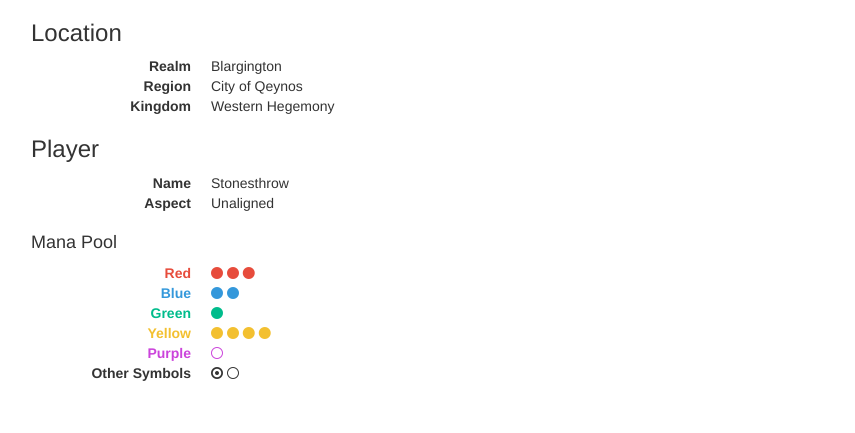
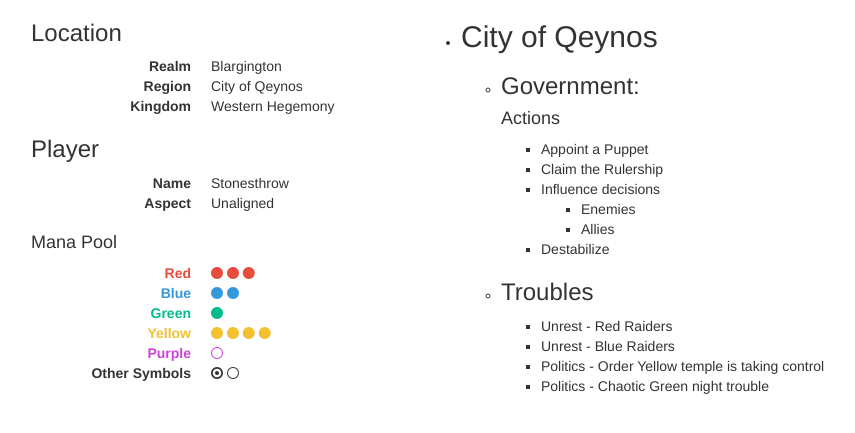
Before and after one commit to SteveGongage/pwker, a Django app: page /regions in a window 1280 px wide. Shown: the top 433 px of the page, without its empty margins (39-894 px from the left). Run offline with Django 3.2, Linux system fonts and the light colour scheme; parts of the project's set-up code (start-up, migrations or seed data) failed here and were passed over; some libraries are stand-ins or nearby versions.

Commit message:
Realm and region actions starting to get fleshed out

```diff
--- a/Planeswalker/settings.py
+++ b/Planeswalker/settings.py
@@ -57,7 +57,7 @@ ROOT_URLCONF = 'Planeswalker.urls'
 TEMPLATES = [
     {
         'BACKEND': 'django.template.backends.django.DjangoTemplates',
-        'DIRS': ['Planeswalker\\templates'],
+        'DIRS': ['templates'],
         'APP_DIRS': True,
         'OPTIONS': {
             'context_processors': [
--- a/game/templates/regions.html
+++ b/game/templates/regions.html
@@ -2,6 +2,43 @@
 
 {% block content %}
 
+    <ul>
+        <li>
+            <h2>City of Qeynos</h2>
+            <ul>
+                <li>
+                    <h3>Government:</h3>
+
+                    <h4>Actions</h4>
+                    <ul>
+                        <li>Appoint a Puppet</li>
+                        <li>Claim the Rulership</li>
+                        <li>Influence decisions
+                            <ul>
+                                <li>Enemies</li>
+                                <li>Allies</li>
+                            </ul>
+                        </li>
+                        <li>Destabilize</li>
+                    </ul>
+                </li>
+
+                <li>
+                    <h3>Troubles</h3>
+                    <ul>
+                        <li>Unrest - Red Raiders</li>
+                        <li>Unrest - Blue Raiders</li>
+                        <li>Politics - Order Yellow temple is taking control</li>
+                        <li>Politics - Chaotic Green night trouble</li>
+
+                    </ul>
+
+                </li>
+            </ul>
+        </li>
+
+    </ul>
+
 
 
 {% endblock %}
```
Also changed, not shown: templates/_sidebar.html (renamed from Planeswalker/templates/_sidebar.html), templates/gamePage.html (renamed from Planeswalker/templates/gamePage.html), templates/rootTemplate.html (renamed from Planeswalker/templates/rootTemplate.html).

============================================================

• _Work to be completed_:
Scan the material for lines that hold the word "html", then say how many there are and nothing else.

• _Written solution_:
3